Imagine a chill room at a rave. The pounding music with the repetitive but interesting sound samples, the rythmn and the heat are pervasive but still slightly removed. The pillows are beneath your dance-exhausted body and you stare at the weird visual projection provided.
Your mind is open and relaxed, ready to ponder the slow changing light-shapes metamorphasizing across the screens. You are ready to think about the relationship between circles, squares and sine waves–the universe and everything. Themes and dissonances flow, merge and separate in your consciousness. You are relaxed, receptive and passive in that moment.

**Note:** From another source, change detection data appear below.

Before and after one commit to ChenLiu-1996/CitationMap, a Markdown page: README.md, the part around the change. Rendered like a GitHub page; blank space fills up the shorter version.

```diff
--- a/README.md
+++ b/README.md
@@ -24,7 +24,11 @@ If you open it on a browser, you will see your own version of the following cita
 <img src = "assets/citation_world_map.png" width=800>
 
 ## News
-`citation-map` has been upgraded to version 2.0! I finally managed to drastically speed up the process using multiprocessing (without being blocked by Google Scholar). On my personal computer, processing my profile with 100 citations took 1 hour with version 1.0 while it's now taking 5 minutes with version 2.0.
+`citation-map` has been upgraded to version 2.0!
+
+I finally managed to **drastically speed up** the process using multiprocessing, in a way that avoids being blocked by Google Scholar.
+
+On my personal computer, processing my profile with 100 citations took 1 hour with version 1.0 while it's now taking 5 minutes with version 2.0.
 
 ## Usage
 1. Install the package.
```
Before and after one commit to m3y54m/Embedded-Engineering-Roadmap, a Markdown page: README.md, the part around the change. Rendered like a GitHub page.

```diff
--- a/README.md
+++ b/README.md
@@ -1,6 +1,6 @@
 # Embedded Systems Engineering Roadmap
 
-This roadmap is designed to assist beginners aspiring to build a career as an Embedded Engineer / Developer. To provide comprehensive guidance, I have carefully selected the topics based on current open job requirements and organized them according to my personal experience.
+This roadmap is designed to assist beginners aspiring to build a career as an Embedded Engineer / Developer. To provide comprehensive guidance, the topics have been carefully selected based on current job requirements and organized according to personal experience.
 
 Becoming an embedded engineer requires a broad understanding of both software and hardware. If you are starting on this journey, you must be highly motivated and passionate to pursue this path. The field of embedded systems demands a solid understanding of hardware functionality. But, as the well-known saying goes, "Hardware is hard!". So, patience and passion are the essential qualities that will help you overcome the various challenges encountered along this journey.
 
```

That’s what reading Murakami feels like for me. Except I don’t feel passive. His book,The Wind Up Bird Chronicle, has some of the most far out things happen. Toru Okada, the hero of the story, lives the most ordinary life in which occur the most surprising and illogical experiences.
And yet, like a chill room, I feel totally open to the story. I do not feel passive about it though. I could not put the book down. More than 600 pages, and I could not put it down until the end. I am still thinking about it days later.

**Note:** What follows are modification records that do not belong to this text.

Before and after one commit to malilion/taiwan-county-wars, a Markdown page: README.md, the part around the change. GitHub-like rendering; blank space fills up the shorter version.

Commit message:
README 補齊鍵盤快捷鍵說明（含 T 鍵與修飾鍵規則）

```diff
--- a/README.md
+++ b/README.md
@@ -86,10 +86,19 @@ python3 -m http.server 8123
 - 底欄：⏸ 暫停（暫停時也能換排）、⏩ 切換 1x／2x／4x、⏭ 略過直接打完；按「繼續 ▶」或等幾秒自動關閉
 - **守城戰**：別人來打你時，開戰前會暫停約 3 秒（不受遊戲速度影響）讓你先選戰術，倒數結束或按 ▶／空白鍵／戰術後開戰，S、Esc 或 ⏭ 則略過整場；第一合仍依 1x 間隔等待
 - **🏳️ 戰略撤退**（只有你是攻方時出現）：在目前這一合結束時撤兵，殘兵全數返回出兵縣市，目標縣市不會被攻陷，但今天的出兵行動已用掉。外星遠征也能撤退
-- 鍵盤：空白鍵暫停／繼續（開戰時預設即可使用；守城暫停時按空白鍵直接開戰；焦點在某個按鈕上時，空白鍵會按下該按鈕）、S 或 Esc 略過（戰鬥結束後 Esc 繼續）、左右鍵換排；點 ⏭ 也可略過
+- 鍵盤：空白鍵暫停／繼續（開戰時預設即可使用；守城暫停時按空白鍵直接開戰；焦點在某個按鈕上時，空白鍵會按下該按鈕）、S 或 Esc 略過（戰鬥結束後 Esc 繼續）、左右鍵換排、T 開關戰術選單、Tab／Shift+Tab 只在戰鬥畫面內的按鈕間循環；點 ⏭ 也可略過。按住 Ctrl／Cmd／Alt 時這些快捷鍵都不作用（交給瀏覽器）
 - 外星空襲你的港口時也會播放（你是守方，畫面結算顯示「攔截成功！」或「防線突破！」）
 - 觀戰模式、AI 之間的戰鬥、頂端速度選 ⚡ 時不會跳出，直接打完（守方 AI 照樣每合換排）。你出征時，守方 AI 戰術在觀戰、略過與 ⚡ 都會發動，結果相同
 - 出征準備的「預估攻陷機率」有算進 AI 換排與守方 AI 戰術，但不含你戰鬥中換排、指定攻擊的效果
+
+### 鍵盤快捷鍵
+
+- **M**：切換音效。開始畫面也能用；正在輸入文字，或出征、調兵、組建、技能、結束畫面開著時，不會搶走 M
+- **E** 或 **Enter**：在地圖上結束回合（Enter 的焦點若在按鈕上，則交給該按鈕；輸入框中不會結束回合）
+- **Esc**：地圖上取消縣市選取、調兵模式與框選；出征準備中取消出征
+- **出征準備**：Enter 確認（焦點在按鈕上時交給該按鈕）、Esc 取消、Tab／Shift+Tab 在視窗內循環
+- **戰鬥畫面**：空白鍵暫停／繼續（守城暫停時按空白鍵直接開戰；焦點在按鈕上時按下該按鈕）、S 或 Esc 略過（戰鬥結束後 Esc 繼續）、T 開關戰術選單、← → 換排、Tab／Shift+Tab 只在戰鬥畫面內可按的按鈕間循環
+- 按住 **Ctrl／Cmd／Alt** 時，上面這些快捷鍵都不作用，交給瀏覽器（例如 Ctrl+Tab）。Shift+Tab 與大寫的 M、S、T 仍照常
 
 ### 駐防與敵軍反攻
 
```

There is an emotional truth to the story that lodges deep. The love of Toru Okada and his wife for one another is so poignant, while being completely devoid of sentimentality.
And the book’s struggle to write around the extra-reality of human spirit or experience leaves me very thoughtful about what it means to be human.

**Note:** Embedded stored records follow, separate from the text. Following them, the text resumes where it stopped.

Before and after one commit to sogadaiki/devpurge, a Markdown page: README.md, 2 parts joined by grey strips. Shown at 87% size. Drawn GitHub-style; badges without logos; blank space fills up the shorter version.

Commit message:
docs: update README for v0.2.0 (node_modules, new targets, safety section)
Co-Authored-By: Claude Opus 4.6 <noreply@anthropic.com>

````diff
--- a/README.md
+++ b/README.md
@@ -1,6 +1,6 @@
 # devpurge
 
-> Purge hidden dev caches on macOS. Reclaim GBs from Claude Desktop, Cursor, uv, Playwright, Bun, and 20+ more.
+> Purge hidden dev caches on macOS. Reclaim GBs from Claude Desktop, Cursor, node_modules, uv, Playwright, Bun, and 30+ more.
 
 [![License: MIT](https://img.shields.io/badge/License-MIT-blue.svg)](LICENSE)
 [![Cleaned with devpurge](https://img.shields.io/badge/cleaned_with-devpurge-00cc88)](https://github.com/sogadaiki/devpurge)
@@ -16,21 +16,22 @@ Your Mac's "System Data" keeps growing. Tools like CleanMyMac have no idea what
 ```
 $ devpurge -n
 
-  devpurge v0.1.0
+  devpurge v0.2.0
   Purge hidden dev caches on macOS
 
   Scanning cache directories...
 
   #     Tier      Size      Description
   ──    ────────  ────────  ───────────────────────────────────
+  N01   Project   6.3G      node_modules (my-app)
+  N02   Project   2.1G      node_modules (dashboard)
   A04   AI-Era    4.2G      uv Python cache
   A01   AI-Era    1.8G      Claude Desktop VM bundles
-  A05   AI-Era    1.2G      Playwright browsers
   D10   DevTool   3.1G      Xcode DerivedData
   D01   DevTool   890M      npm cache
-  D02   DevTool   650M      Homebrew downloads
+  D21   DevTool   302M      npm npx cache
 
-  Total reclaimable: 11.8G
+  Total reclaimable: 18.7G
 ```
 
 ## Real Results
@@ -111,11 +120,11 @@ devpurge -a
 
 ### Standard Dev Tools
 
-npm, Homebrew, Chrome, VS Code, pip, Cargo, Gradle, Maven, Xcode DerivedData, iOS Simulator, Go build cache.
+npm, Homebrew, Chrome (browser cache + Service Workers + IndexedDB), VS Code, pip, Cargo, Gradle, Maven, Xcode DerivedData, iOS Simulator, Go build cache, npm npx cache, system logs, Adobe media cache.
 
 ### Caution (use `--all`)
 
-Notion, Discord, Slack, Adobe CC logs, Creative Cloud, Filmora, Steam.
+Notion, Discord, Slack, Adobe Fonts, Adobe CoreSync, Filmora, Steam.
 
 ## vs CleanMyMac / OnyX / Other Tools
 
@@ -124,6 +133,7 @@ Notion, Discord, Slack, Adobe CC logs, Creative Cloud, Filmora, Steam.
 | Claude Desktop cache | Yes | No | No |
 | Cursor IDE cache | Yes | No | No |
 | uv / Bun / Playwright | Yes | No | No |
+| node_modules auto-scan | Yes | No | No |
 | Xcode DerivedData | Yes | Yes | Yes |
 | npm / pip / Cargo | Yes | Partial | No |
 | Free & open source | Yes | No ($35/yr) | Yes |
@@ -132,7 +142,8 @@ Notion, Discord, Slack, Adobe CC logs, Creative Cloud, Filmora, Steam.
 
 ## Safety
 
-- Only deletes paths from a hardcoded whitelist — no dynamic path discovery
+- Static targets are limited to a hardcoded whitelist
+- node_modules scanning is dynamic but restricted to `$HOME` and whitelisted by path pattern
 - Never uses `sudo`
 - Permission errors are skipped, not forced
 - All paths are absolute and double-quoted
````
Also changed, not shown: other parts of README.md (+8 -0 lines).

I am going to find more of this guy’s books. As an avid reader, this blew my mind away. If you are looking for a good chewy book, this will not disappoint.